ReadThere is only one way under high heaven to get anybody to do anything. Did you ever stop to think of that? Yes, just one way. And that is by making the other person want to do it. Remember, there is no other way. Of course, you can make someone want to give you his watch by sticking a revolver in his ribs. YOU can make your employees give you cooperation - until your back is turned - by threatening to fire them. You can make a child do what you want it to do by a whip or a threat. But these crude methods have sharply undesirable repercussions. The only way I can get you to do anything is by giving you what you want. What do you want? Sigmund Freud said that everything you and I do springs from two motives: the sex urge and the desire to be great. John Dewey, one of America's most profound philosophers, phrased it a bit differently. Dr. Dewey said that the deepest urge in human nature is "the desire to be important." Remember that phrase: "the desire to be important." It is significant. You are going to hear a lot about it in this book. What do you want? Not many things, but the few that you do wish, you crave with an insistence that will not be denied. Some of the things most people want include: 1. Health and the preservation of life. 2. Food. 3. Sleep. 4. Money and the things money will buy. 5. Life in the hereafter. 6. Sexual gratification. 7. The well-being of our children. 8. A feeling of importance. Almost all these wants are usually gratified-all except one. But there is one longing - almost as deep, almost as imperious, as the desire for food or sleep - which is seldom gratified. It is what Freud calls "the desire to be great." It is what Dewey calls the "desire to be important." Lincoln once began a letter saying: "Everybody likes a compliment." William James said: "The deepest principle in human nature is the craving to be appreciated." He didn't speak, mind you, of the "wish" or the "desire" or the "longing" to be appreciated. He said the "craving" to be appreciated. Here is a gnawing and unfaltering human hunger, and the rare individual who honestly satisfies this heart hunger will hold people in the palm of his or her hand and "even the undertaker will be sorry when he dies." The desire for a feeling of importance is one of the chief distinguishing differences between mankind and the animals. To illustrate: When I was a farm boy out in Missouri, my father bred fine Duroc-Jersey hogs and . pedigreed white - faced cattle. We used to exhibit our hogs and white-faced cattle at the country fairs and livestock shows throughout the Middle West. We won first prizes by the score. My father pinned his blue ribbons on a sheet of white muslin, and when friends or visitors came to the house, he would get out the long sheet of muslin. He would hold one end and I would hold the other while he exhibited the blue ribbons. The hogs didn't care about the ribbons they had won. But Father did.

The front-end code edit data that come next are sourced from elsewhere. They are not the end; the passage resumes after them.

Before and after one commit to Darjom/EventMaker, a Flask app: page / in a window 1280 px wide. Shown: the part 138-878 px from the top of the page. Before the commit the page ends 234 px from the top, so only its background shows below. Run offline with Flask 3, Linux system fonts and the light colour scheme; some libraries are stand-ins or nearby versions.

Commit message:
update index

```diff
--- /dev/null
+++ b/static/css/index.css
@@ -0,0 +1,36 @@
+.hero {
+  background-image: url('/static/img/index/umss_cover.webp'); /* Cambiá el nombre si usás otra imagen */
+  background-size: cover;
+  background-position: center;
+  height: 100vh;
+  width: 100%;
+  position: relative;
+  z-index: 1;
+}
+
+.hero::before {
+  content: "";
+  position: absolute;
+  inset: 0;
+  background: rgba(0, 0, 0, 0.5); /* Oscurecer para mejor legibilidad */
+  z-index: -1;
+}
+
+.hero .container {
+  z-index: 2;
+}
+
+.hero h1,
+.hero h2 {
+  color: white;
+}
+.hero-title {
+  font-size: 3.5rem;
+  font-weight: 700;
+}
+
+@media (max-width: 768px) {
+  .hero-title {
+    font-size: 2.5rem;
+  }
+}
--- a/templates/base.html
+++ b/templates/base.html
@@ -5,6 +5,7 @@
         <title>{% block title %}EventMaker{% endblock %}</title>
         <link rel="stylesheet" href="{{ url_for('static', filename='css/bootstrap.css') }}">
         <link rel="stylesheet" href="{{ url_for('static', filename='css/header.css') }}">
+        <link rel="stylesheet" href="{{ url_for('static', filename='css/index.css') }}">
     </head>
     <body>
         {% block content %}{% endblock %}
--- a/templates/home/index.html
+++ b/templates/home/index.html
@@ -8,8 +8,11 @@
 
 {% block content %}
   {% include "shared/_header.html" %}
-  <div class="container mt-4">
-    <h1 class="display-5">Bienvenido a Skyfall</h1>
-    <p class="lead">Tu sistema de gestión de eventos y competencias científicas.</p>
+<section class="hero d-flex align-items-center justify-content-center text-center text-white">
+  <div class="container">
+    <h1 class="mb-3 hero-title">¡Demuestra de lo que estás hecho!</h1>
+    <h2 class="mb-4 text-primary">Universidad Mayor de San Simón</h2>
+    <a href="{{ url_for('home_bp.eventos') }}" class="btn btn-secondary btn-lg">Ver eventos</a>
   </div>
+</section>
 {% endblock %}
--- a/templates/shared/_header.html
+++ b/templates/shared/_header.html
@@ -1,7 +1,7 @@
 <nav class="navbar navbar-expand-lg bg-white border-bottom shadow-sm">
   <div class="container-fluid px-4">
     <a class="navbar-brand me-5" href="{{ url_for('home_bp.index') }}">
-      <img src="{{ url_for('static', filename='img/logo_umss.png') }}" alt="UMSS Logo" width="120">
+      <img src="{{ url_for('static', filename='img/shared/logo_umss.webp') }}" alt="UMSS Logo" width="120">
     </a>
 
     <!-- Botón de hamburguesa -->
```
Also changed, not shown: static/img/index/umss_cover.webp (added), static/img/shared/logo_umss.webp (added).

These prizes gave him a feeling of importance.
If our ancestors hadn't had this flaming urge for a feeling of
importance, civilization would have been impossible. Without it, we
should have been just about like animals.
It was this desire for a feeling of importance that led an uneducated,
poverty-stricken grocery clerk to study some law books he found in
the bottom of a barrel of household plunder that he had bought for
fifty cents. You have probably heard of this grocery clerk. His name
It was this desire for a feeling of importance that inspired Dickens to
write his immortal novels. This desire inspired Sir Christoper Wren to
design his symphonies in stone. This desire made Rockefeller amass
millions that he never spent! And this same desire made the richest
family in your town build a house far too large for its requirements.
This desire makes you want to wear the latest styles, drive the latest
cars, and talk about your brilliant children.
It is this desire that lures many boys and girls into joining gangs and
engaging in criminal activities. The average young criminal,
according to E. P. Mulrooney, onetime police commissioner of New
York, is filled with ego, and his first request after arrest is for those
lurid newspapers that make him out a hero. The disagreeable
prospect of serving time seems remote so long as he can gloat over
his likeness sharing space with pictures of sports figures, movie and
TV stars and politicians.
If you tell me how you get your feeling of importance, I'll tell you
what you are. That determines your character. That is the most
significant thing about you. For example, John D. Rockefeller got his
feeling of importance by giving money to erect a modern hospital in
Peking, China, to care for millions of poor people whom he had never
seen and never would see. Dillinger, on the other hand, got his
feeling of importance by being a bandit, a bank robber and killer.
When the FBI agents were hunting him, he dashed into a farmhouse
up in Minnesota and said, "I'm Dillinger!" He was proud of the fact
that he was Public Enemy Number One. "I'm not going to hurt you,
but I'm Dillinger!" he said.
Yes, the one significant difference between Dillinger and Rockefeller
is how they got their feeling of importance.
From chapter 1: Fundamental techniques in handling people
Don't criticize, condemn or complain. If you want to gather honey, don't kick over the beehive.
Give honest and sincere appreciation. The big secret of dealing with people.
Arouse in the other person an eager want. He who can do this has the whole world with him He who cannot walks a lonely way.